REQUIRED ACTION >> Which lines of the records contain "management"? Collect every one of them.

SOURCE INFORMATION >>
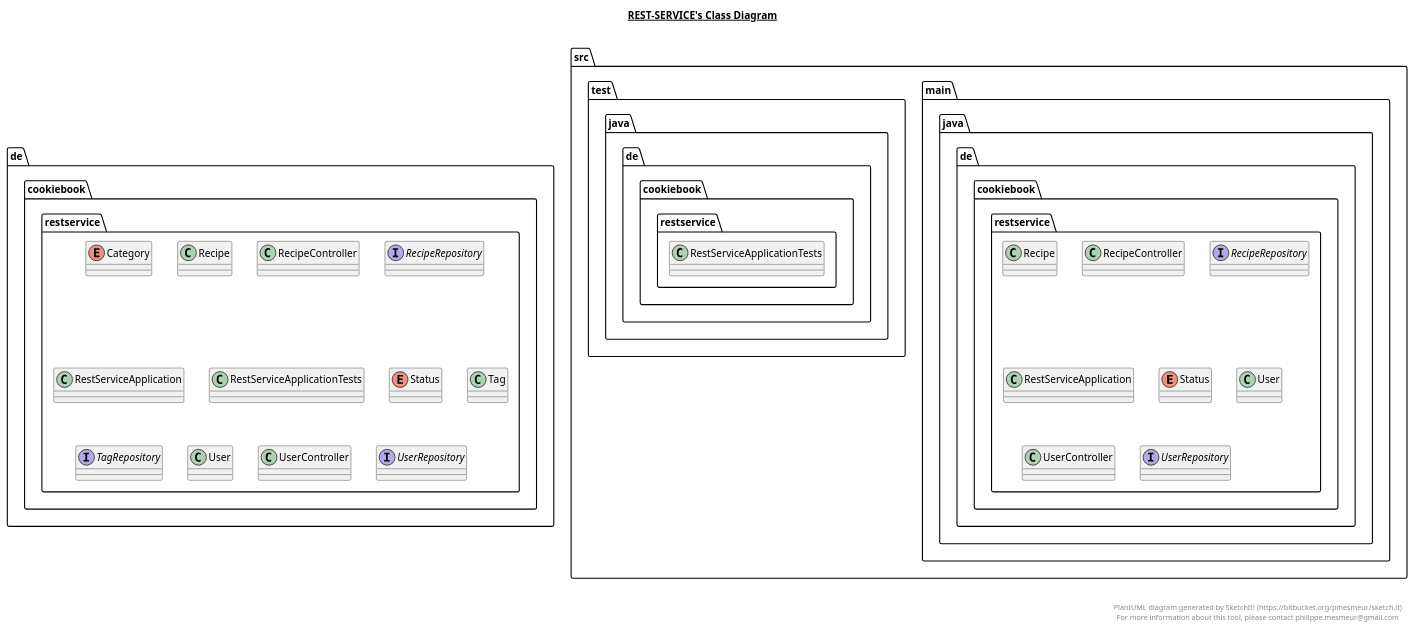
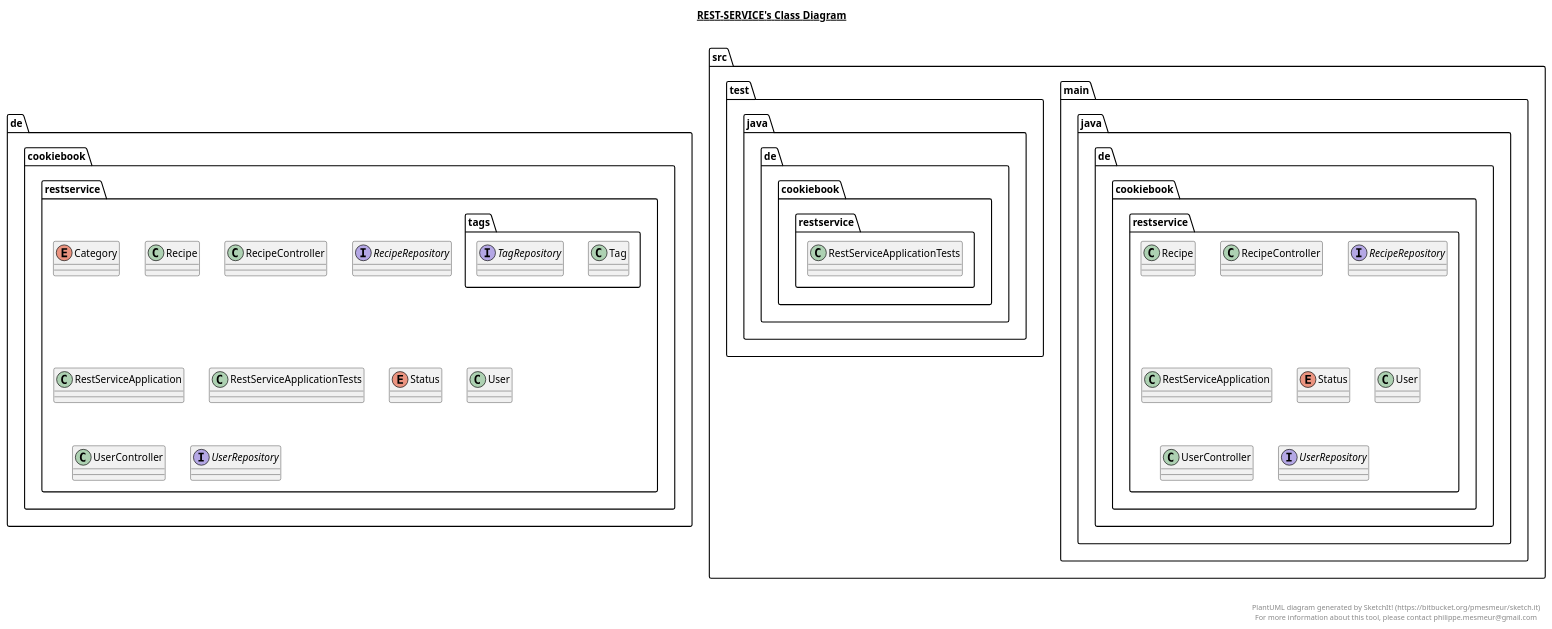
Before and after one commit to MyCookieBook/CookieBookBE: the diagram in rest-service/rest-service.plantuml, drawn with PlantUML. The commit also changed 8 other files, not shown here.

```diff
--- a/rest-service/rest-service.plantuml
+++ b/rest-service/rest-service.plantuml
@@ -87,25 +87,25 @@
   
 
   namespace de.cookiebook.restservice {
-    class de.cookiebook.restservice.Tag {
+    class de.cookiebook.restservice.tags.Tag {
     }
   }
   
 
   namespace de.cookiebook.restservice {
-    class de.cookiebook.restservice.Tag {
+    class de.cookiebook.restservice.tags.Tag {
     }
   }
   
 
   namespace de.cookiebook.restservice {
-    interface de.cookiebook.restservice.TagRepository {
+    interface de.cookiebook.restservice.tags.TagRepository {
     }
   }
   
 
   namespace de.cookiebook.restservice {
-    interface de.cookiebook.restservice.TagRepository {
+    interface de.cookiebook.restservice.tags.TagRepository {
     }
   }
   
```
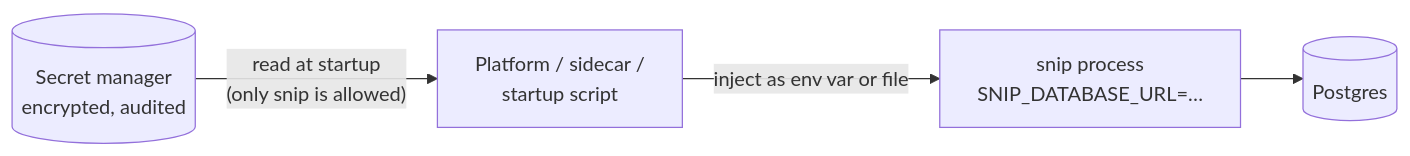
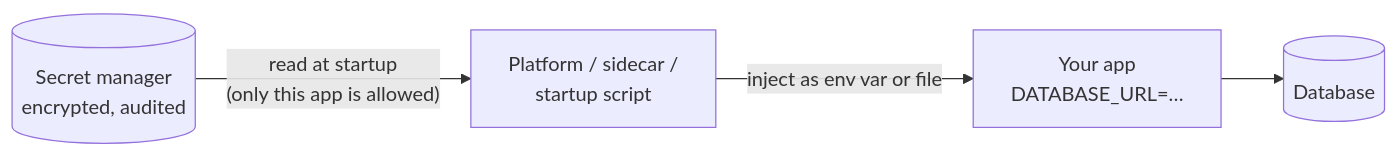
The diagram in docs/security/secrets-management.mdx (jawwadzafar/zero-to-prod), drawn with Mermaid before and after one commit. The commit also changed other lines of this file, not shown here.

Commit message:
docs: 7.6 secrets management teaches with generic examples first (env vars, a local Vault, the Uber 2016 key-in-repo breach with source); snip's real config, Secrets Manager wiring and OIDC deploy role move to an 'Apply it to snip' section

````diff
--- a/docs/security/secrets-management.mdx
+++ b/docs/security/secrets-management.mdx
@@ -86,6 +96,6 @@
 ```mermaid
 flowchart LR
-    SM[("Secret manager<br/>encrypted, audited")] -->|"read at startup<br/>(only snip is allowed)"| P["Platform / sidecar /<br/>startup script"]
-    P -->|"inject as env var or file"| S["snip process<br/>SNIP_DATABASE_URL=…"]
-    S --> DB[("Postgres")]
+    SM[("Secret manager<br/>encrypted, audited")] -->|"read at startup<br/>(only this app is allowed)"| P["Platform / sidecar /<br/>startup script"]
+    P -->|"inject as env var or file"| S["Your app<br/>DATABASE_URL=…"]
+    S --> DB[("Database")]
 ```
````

ANSWER BOX >>
The diagram in docs/security/secrets-management.mdx (jawwadzafar/zero-to-prod), drawn with Mermaid before and after one commit. The commit also changed other lines of this file, not shown here.
docs: 7.6 secrets management teaches with generic examples first (env vars, a local Vault, the Uber 2016 key-in-repo breach with source); snip's real config, Secrets Manager wiring and OIDC deploy role move to an 'Apply it to snip' section
--- a/docs/security/secrets-management.mdx
+++ b/docs/security/secrets-management.mdx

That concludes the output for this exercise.